Yanukovych’s ouster by overwhelmingly peaceful demonstrations “gives Ukraine a second chance” at democratization, said Wilson, a decade after the peaceful Orange Revolution protests forced the holding of a free presidential election. The more representative government that emerged from that vote fell into factional infighting that led ultimately to its electoral defeat by Yanukovych in 2010. Now, the Maidan movement and Yatsenyuk’s government are “burdened by the failure of the Orange Revolution, as a result of their own divisions the last time,” Karatnycky said. “Yulia Tymoshenko [who co-led the Orange Revolution and then served as prime minister in the fractious government that followed] is still a divisive figure.”  The interim government is not a broad one, Karatnycky noted. Klitschko, the former professional boxer and head of the anti-Yanukovych UDAR party, and legislators of Yanukovych’s Party of Regions “are supporting this government from the outside, but did not join it,” he noted.

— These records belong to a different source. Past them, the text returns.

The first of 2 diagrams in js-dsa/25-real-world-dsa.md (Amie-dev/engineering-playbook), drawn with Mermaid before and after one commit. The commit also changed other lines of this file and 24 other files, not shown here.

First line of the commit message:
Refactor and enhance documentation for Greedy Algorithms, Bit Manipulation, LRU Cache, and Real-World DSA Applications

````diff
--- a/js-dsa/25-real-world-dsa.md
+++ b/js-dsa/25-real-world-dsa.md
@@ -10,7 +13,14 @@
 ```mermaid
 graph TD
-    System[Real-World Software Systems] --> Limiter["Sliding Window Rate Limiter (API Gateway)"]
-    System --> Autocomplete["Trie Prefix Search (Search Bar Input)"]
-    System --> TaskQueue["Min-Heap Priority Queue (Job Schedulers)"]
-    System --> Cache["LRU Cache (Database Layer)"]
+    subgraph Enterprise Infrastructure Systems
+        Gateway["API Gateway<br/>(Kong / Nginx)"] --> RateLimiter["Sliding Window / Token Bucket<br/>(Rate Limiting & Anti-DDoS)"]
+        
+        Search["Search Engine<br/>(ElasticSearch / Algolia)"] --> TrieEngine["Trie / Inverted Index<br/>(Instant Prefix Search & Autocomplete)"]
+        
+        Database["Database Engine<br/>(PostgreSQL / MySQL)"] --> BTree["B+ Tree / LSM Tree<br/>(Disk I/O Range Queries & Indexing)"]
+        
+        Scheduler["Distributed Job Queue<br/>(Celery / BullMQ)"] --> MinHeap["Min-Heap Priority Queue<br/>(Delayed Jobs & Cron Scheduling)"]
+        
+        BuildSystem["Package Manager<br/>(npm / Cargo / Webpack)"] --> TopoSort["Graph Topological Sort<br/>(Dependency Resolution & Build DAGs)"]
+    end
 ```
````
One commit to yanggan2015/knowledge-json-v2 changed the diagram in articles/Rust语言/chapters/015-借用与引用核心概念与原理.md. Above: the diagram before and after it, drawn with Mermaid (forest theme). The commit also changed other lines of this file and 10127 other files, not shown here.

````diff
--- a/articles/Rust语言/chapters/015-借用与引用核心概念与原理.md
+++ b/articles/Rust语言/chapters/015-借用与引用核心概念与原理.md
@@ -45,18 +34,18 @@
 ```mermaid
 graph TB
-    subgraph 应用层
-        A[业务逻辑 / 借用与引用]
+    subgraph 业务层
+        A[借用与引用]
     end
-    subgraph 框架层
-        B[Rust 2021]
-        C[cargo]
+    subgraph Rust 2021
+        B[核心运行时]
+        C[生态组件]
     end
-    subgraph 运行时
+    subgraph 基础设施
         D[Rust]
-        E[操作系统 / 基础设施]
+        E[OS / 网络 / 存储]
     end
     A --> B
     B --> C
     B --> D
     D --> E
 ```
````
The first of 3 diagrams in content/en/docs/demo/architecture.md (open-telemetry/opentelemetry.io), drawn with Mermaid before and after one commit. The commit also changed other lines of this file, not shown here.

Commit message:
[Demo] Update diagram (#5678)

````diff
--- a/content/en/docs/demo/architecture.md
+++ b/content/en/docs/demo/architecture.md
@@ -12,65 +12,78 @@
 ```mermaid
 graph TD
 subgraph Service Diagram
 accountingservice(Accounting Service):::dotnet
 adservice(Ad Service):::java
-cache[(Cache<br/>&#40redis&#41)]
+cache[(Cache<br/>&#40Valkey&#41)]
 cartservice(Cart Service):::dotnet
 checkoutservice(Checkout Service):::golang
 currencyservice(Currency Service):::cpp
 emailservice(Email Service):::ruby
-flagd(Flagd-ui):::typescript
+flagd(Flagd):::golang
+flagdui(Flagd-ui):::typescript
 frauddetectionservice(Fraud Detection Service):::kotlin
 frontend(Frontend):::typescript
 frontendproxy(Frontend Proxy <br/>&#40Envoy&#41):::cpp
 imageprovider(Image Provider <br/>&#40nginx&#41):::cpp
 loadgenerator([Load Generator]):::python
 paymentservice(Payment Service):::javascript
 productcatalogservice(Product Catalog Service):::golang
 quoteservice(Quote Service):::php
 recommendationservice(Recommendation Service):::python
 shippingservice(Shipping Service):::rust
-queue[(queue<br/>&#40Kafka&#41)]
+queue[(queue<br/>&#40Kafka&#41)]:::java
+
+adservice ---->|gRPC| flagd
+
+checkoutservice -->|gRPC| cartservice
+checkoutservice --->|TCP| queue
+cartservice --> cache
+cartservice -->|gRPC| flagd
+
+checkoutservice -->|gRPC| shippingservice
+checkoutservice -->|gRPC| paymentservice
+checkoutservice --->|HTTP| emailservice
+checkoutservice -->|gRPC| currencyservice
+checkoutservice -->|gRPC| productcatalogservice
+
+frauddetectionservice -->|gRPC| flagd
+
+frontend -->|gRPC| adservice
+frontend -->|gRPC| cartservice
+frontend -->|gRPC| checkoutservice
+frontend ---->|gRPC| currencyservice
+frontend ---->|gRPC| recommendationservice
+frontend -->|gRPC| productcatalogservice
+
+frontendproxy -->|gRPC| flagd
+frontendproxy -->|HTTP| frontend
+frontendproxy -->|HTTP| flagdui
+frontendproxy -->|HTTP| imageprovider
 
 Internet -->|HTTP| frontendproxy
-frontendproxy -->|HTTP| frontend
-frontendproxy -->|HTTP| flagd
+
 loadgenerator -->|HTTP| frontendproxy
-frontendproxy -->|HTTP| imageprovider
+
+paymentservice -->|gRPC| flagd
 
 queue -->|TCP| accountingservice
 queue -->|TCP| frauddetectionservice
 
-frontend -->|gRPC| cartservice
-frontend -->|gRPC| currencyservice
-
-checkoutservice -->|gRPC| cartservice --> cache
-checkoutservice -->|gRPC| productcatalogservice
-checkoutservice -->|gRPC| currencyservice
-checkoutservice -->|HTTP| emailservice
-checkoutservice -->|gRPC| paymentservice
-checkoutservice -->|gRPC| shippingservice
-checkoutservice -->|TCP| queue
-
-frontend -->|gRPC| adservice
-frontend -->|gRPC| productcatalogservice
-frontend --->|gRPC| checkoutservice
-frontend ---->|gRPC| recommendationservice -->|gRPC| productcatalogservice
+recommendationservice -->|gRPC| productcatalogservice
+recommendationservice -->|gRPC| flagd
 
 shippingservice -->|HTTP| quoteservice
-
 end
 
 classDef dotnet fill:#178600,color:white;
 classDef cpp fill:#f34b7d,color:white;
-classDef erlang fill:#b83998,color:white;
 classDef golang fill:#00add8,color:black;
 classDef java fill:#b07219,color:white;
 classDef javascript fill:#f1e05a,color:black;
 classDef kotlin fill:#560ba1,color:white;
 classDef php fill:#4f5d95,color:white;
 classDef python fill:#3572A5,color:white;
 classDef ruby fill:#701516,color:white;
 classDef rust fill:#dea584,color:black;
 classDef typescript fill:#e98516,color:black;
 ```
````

President Putin’s strategy: disruption, including ‘black ops,’ against Ukraine.
Russian President Vladimir “Putin’s aim is to create uncertainty, disruption and diversion, so that the democratic Ukrainian project fails, so that its government collapses” and can be replaced with a more Russian-friendly regime, said Karatnycky. Putin will act “with every tool he has” – propaganda, threats, economic pressures.  He added: “We all understand that Russia has disproportionately large influence because it’s a nuclear power and has great military capabilities, and because of its energy and raw materials holdings. But to keep perspective on Russia’s global disruptive capabilities, we should remember that its economy, its GDP, is roughly the size of Italy’s.”

Debate: How far is Putin likely to invade Ukraine?
Karatnycky and Brzezinski debated how far Putin’s military aims extend. “I don’t think he’s going to operations on the mainland. …  “I think he’s going to accept Crimea as an independent entity and build up its military potential,” Karatnycky said, notably with the recruitment of local Russian residents into militias commanded by Moscow. “Part of Putin’s game is that these soldiers without insignia, these men in green will become a military force for black operations where he has some deniability. At the same time, he’ll offer the West a public face of cooperation. As a sop, to demonstrate Russia’s supposed pullback from an aggressive stance, he’ll offer the world Crimean independence or ‘full autonomy from Ukraine,’ rather than its integration into Russia.”

Brzezinski disagreed in part: “I think he’s seeking the complete annexation of Crimea – hence the referendum on March 16, hence the Russian parliament’s moves to accelerate the accession of external territories – everything points toward that end.  The real question is what more will he grab? … Just this weekend, [Russian Foreign Minister Sergei] Lavrov tweeted that the instability in Ukraine jeopardized the regions in Russia along the Ukrainian frontier. This creates the impression that Russia could threaten more Ukrainian territory. While the clear goal is Crimea, Putin is an opportunist and we have to keep that in mind and act accordingly.”

James Rupert is managing editor at the Atlantic Council.

Related Experts: Adrian Karatnycky, Ian Brzezinski, and Damon Wilson

Image: People attend an anti-war rally at Independence Square in Kiev March 9, 2014. (REUTERS/Konstantin Grishin)